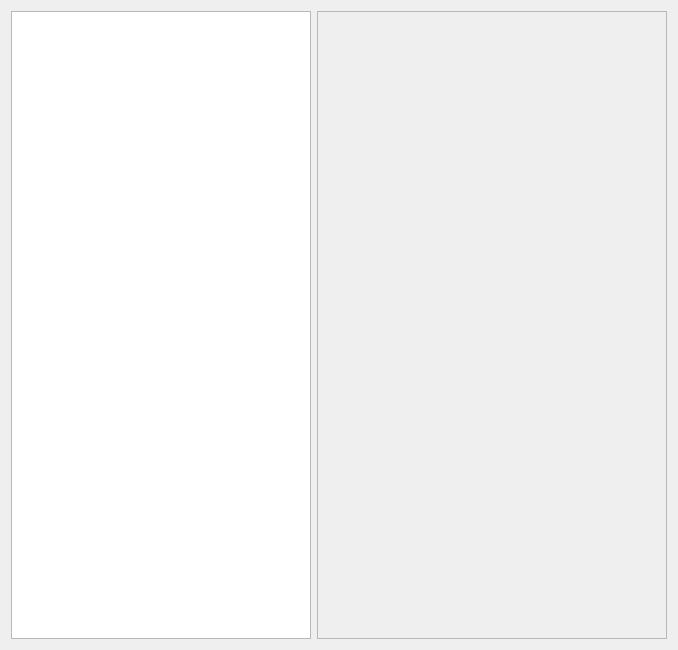
The window that src/airunner/pyqt/settings.ui (Capsize-Games/airunner) describes before a commit, drawn with Qt 5.
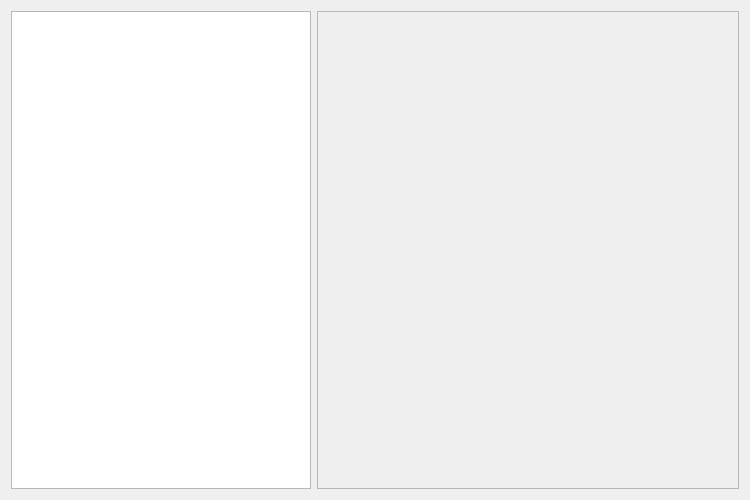
The same window after the commit.

Commit message: change size of settings window and rearrange some export preferences

Diff of the .ui file:
```diff
--- a/src/airunner/pyqt/settings.ui
+++ b/src/airunner/pyqt/settings.ui
@@ -6,19 +6,19 @@
    <rect>
     <x>0</x>
     <y>0</y>
-    <width>678</width>
-    <height>650</height>
+    <width>750</width>
+    <height>500</height>
    </rect>
   </property>
   <property name="sizePolicy">
-   <sizepolicy hsizetype="Preferred" vsizetype="MinimumExpanding">
+   <sizepolicy hsizetype="MinimumExpanding" vsizetype="MinimumExpanding">
     <horstretch>0</horstretch>
     <verstretch>0</verstretch>
    </sizepolicy>
   </property>
   <property name="minimumSize">
    <size>
-    <width>0</width>
+    <width>750</width>
     <height>500</height>
    </size>
   </property>
@@ -64,8 +64,8 @@
        <rect>
         <x>0</x>
         <y>0</y>
-        <width>352</width>
-        <height>630</height>
+        <width>424</width>
+        <height>480</height>
        </rect>
       </property>
      </widget>
```
The commit also changes 1 other file.
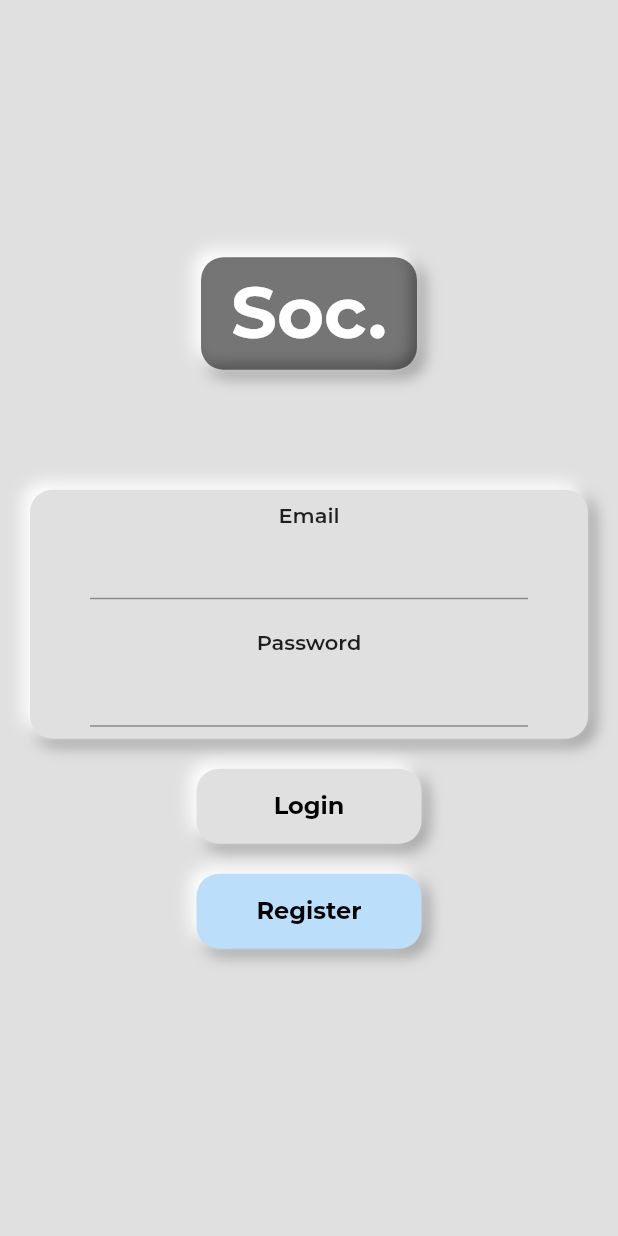
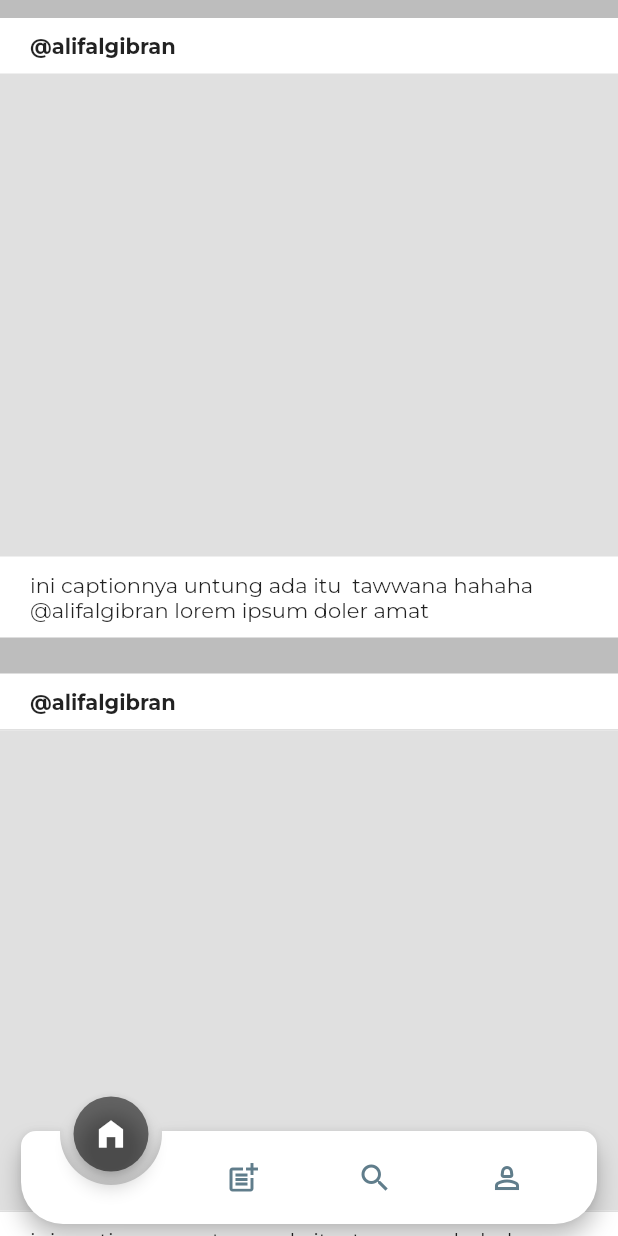
Before and after one commit to muhalifalgibran/soc-app, a Flutter app: the screen it shows after launch, on a phone screen of 412 x 824 dp. Run offline on Flutter 3.47's test engine with Material 2 defaults, Android fonts, the phone set to English and light mode, and no system bars; drawn by our look-alikes of animated_notch_bottom_bar; our stand-ins replace flutter_inset_box_shadow, google_fonts.

Commit message:
your page UI

```diff
--- a/lib/app.dart
+++ b/lib/app.dart
@@ -42,7 +42,7 @@
   int maxCount = 4;
   @override
   Widget build(BuildContext context) {
-    return LoginPage();
+    // return LoginPage();
     return Scaffold(
       backgroundColor: Colors.red,
       body: Center(
--- a/lib/features/your_page/presentation/pages/your_page.dart
+++ b/lib/features/your_page/presentation/pages/your_page.dart
@@ -15,66 +15,61 @@
   @override
   Widget build(BuildContext context) {
     return Scaffold(
-      backgroundColor: Colors.grey.shade300,
-      body: Center(
+      backgroundColor: Colors.grey.shade400,
+      body: SingleChildScrollView(
         child: Column(
-          mainAxisAlignment: MainAxisAlignment.center,
-          children: <Widget>[
-            const NeuContainer(
-              backgroundColor: Colors.black54,
-              child: Text(
-                'Soc.',
-                style: TextStyle(
-                  fontWeight: FontWeight.bold,
-                  fontSize: 48,
-                  color: Colors.white,
-                ),
-              ),
-            ),
-            const SizedBox(height: 80),
-            Padding(
-              padding: const EdgeInsets.symmetric(horizontal: 20.0),
-              child: NeuContainer(
-                child: Column(
-                  children: [
-                    SocForm(
-                      label: 'Email',
-                      onChanged: (value) {},
-                    ),
-                    const SizedBox(height: 20),
-                    SocForm(
-                      label: 'Password',
-                      obscure: true,
-                      onChanged: (value) {},
-                    ),
-                  ],
-                ),
-              ),
-            ),
-            const SizedBox(height: 20),
-            SocButton(
-              onPressed: () {
-                print('object1');
-              },
-              label: 'Login',
-            ),
-            const SizedBox(height: 20),
-            SocButton(
-              onPressed: () {},
-              label: 'Register',
-              color: Colors.blue.shade100,
-            ),
-            const SizedBox(height: 20),
-            // SocButton(
-            //   onPressed: () {},
-            //   width: 290,
-            //   prefix: const Icon(Icons.mail_outline_rounded),
-            //   label: 'Register with email',
-            //   color: Colors.red.shade300,
-            // ),
-          ],
-        ),
+            children: List.generate(100, (index) {
+          return _ListPost();
+        })),
       ),
     );
   }
 }
+
+class _ListPost extends StatelessWidget {
+  const _ListPost({super.key});
+
+  @override
+  Widget build(BuildContext context) {
+    return Container(
+      color: Colors.white,
+      margin: const EdgeInsets.symmetric(
+        vertical: 12,
+      ),
+      width: MediaQuery.of(context).size.width,
+      child: Column(
+        // mainAxisAlignment: MainAxisAlignment.start,
+        crossAxisAlignment: CrossAxisAlignment.start,
+        children: [
+          Container(
+            margin: EdgeInsets.symmetric(horizontal: 20, vertical: 10),
+            child: const Text(
+              '@alifalgibran',
+              style: TextStyle(
+                fontWeight: FontWeight.bold,
+              ),
+            ),
+          ),
+          Container(
+            height: 1,
+            color: Colors.grey.shade300,
+          ),
+          Container(
+            height: 320,
+            color: Colors.grey.shade300,
+          ),
+          Container(
+            height: 1,
+            color: Colors.grey.shade300,
+          ),
+          Container(
+            margin: EdgeInsets.symmetric(horizontal: 20, vertical: 10),
+            child: const Text(
+                'ini captionnya untung ada itu  tawwana hahaha @alifalgibran'
+                ' lorem ipsum doler amat'),
+          ),
+        ],
+      ),
+    );
+  }
+}
```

Exercise requirements
Give the number of lines in the records above that contain the word "const". Reply with that number alone.

Response area
12